China has had some of the same experience. It opened up when containerization and global markets expanded. It had a huge low-cost workforce when companies wanted to go global and a government that was able to keep the population in line. It had a developmental story to tell that the world was willing to listen to.

For both the US and China, the early heady days of growth had to come to an end, and the systems had to change to accommodate. China is struggling through that now. The US is struggling to accommodate to another stage of development, one that China may or may not ever achieve.


What is the government for?

We might have to dig a little deep to find a similarity between US and China in answer to this question. I suppose at base we can say all government is meant to assist human flourishing, and that is a pretty meaningless observation. It gets more interesting when we ask, flourishing for whom? We have this idea that democracy is the worst form of government there is, except for all the others that have been tried (Churchill). That idea suggests a wide expanse of human flourishing and no specifics as to what democracy should look like.

CCP is a Marxist-Leninist authoritarian regime that in its own history and that of all the others attempted has persecuted and murdered millions while maintaining benefits for itself. The experience of the Great Famine is the most salient. Forty million peasants starved or were murdered while CCP members flourished.

CCP governance is by no means “of the people, by the people, for the people” except in a most  abstract sense. Perhaps a good way to characterize CCP is that is an occupying force, seeking above all to preserve and benefit itself, and along the way it found it useful to let people express themselves a little. I wrote about this at Chinese People Under Occupation. To that end, China conducts extensive domestic and foreign affairs policy research. This work is conducted by a wide variety of institutes, university groups, departments and ministries, within government and within CCP. There is wide discussion and disagreement and evaluation. Such work is conducted within the US, of course, but it is not well coordinated and has to run through the phalanx of party and interest group politics in order to get a hearing. So, too, in China. In China there is a mission critical behind all the policy research – CCP survival. There is no greater good.

The Chinese expectation is that government is there to assist or help; in the US … well, I dunno. What is government for, in the US?  Does the US government have a stated purpose? Or goal? Do Americans have expectations of the federal government?

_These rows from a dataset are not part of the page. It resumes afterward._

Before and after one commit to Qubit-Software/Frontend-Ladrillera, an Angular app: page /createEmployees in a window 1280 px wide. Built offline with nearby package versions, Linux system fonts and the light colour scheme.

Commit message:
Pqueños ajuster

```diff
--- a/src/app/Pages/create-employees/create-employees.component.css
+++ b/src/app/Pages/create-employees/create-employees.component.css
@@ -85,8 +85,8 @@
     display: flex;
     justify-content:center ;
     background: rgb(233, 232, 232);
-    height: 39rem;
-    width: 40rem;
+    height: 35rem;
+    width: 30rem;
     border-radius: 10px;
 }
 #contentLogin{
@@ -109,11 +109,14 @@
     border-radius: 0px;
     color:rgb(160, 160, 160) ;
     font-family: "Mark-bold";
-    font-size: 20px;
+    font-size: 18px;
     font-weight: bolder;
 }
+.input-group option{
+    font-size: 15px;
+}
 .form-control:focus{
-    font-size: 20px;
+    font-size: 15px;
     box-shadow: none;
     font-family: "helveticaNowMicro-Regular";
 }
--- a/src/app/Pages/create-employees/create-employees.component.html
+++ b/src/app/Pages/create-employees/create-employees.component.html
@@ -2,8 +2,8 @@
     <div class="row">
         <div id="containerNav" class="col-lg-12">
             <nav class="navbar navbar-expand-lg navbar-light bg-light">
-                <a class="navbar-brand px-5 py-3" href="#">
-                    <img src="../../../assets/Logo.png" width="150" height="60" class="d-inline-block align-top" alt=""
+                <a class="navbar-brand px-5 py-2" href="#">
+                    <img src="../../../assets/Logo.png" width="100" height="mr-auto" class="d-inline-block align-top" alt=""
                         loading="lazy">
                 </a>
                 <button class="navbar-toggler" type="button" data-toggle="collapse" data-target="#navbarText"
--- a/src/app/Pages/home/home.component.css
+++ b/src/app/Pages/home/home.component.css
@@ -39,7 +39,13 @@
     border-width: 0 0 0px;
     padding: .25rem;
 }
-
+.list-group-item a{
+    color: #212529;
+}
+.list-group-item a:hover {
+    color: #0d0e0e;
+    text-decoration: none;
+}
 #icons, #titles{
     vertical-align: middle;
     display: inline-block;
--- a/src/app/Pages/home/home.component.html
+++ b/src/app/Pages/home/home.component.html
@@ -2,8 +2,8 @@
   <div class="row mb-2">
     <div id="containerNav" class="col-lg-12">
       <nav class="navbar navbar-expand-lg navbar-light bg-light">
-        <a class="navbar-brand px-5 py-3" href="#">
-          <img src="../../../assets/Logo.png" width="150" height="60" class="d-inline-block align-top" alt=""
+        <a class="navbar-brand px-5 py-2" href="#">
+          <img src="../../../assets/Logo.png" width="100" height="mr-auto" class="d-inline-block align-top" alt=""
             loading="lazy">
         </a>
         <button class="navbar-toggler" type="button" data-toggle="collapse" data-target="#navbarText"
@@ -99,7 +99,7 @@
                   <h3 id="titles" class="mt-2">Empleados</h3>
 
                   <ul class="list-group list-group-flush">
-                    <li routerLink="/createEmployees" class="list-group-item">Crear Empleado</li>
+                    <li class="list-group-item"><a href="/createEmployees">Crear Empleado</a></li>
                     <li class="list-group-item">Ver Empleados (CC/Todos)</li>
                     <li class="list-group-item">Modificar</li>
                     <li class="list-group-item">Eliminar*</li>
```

In our age, one can question whether the US government is meant to assist all its citizens or only sufficiently placate some while letting the oligarchs, America’s version of CCP, reap enormous benefits. We remember Robert Frank’s What's the Matter with Kansas? and Bryan Caplan’s Myth of the Rational Voter and (from 2014)  Members of Congress 14 times more wealthy than average American and Gilens and Page’s Testing Theories of American Politics - Elites, Interest Groups and Average Citizens. Voting as we do it doesn’t seem to live up to its promise of benefiting the entire populace. We do seem to share with China that government in its policies promotes socialism for the rich, capitalism for the poor.

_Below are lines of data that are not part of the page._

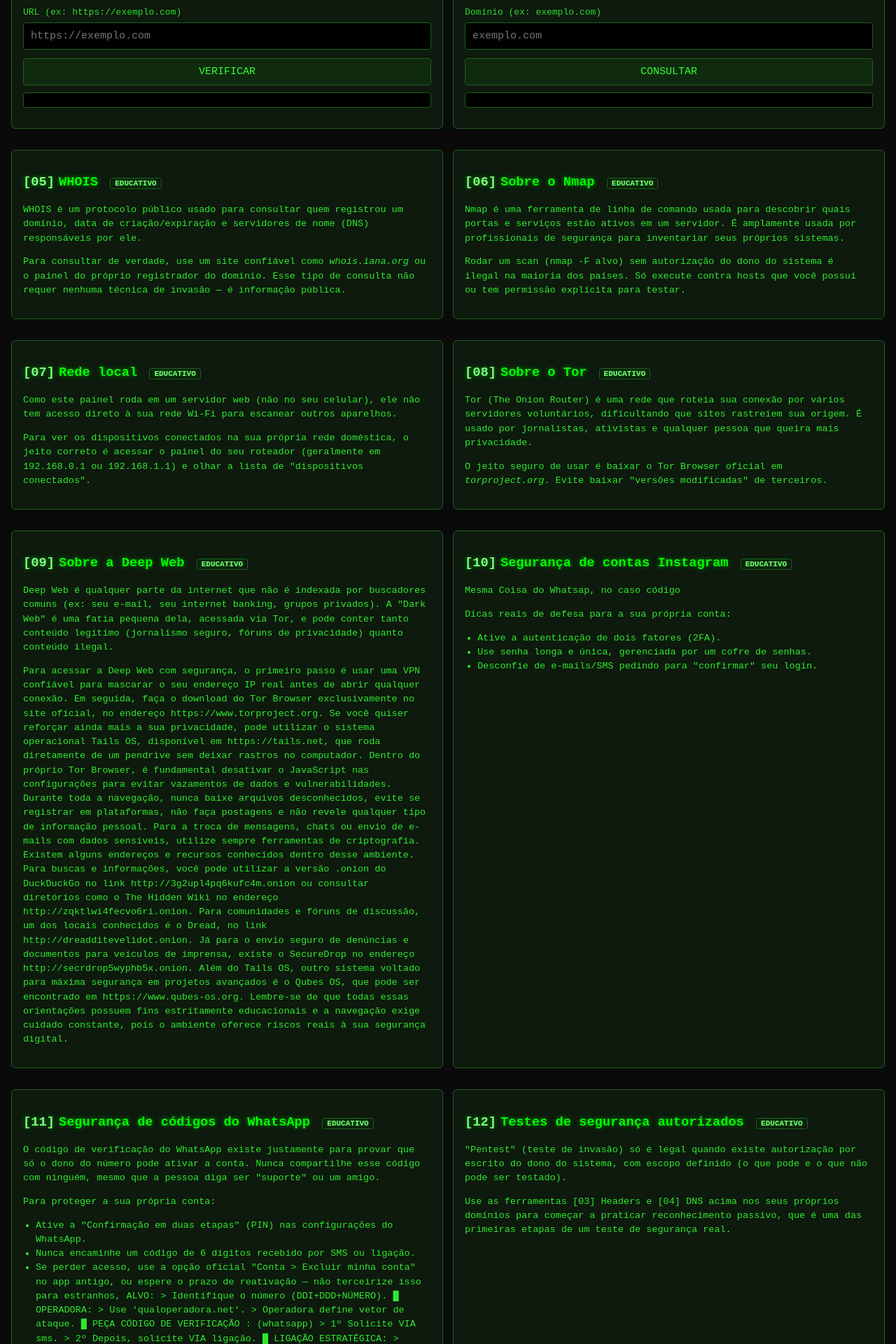
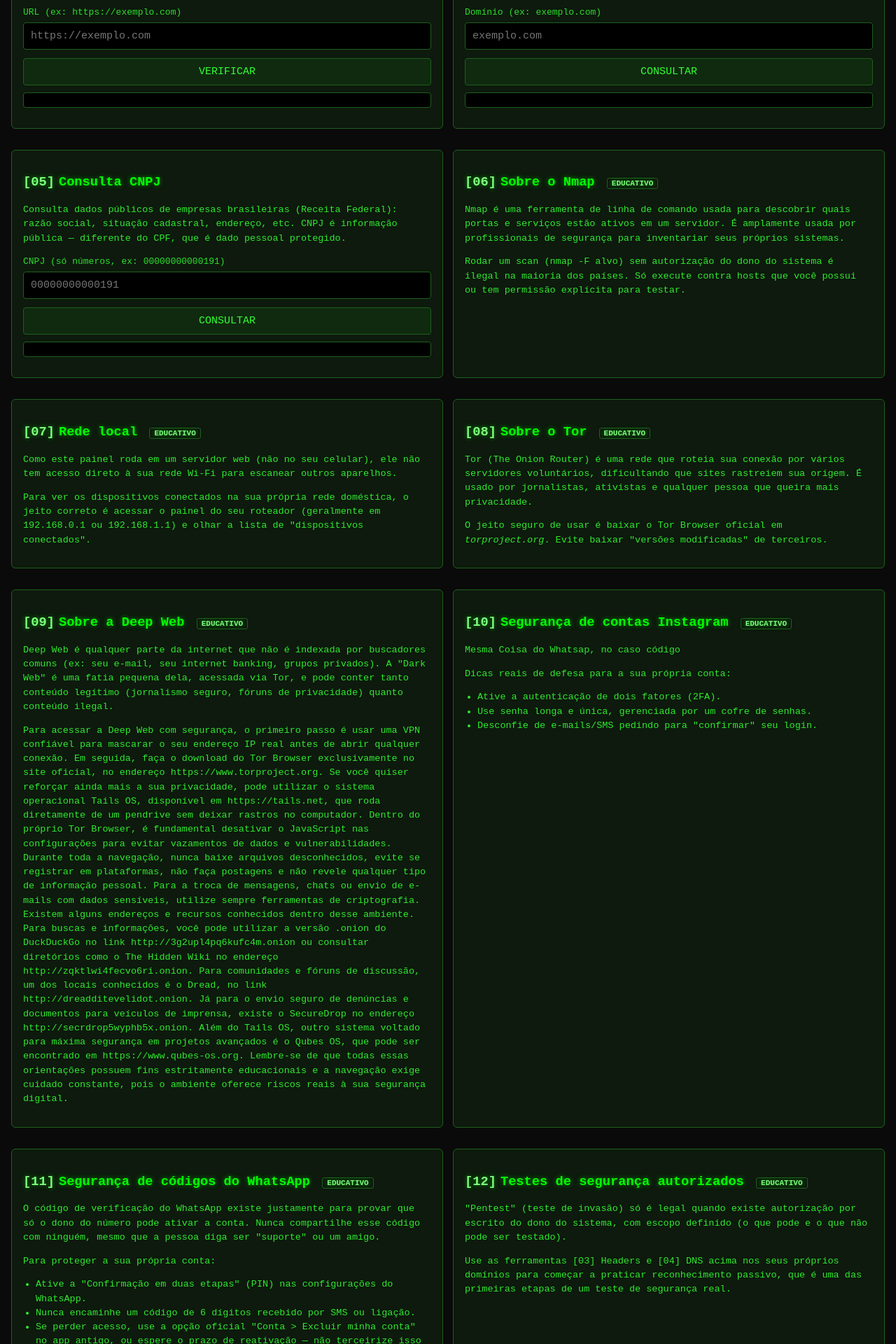
Before and after one commit to qualyhacking/shadow-system2, a Flask app: page / in a window 1280 px wide. Shown: the part 467-2387 px from the top of the page at 70% size. Run offline with Flask 3, Linux system fonts and the light colour scheme; the visitor is signed in with stand-in values (Sample User, id 1).

Commit message:
Atualizar o index.html

```diff
--- a/templates/index.html
+++ b/templates/index.html
@@ -260,14 +260,15 @@
       <pre class="resultado" id="out-dns"></pre>
     </div>
 
-    <!-- 05 - WHOIS -->
-    <div class="caixa">
-      <h3><span class="num">[05]</span>WHOIS <span class="badge-edu">EDUCATIVO</span></h3>
-      <div class="texto-edu">
-        <p>WHOIS é um protocolo público usado para consultar quem registrou um domínio, data de criação/expiração e servidores de nome (DNS) responsáveis por ele.</p>
-        <p>Para consultar de verdade, use um site confiável como <em>whois.iana.org</em> ou o painel do próprio registrador do domínio. Esse tipo de consulta não requer nenhuma técnica de invasão — é informação pública.</p>
-      </div>
-    </div>
+<!-- 05 - Consulta CNPJ -->
+<div class="caixa">
+  <h3><span class="num">[05]</span>Consulta CNPJ</h3>
+  <p class="texto-edu">Consulta dados públicos de empresas brasileiras (Receita Federal): razão social, situação cadastral, endereço, etc. CNPJ é informação pública — diferente do CPF, que é dado pessoal protegido.</p>
+  <label>CNPJ (só números, ex: 00000000000191)</label>
+  <input type="text" id="cnpj-alvo" placeholder="00000000000191">
+  <button onclick="consultarCnpj()">CONSULTAR</button>
+  <pre class="resultado" id="out-cnpj"></pre>
+</div>
 
     <!-- 06 - Nmap -->
     <div class="caixa">
```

Our system has been designed to make policy implementation difficult. Separation of powers, branches, independent levels of government, semi-independent role for states, and now party radicalism and oligarchic influence means that paralysis is the standard operating result.

De Tocqueville noted the American penchant for voluntary organization to solve problems. That has been a marvelous American trait, perhaps now disappearing along with civil society. For us, that is dangerous given our political makeup.

In China, there is little concept of voluntary organization for task fulfillment. Might run into government objection. There is no civil society, if by that we mean organizations of people with ideas or proposals counter to government policy. The purpose of politics, task of the government, is to fulfill the historic China destiny of world leadership. If you ask people on the street in Hangzhou, what is the purpose of government, there is a ready answer – “grow GDP.”  What result, do you think, if you ask people on the street in Chicago … what is the purpose of the government?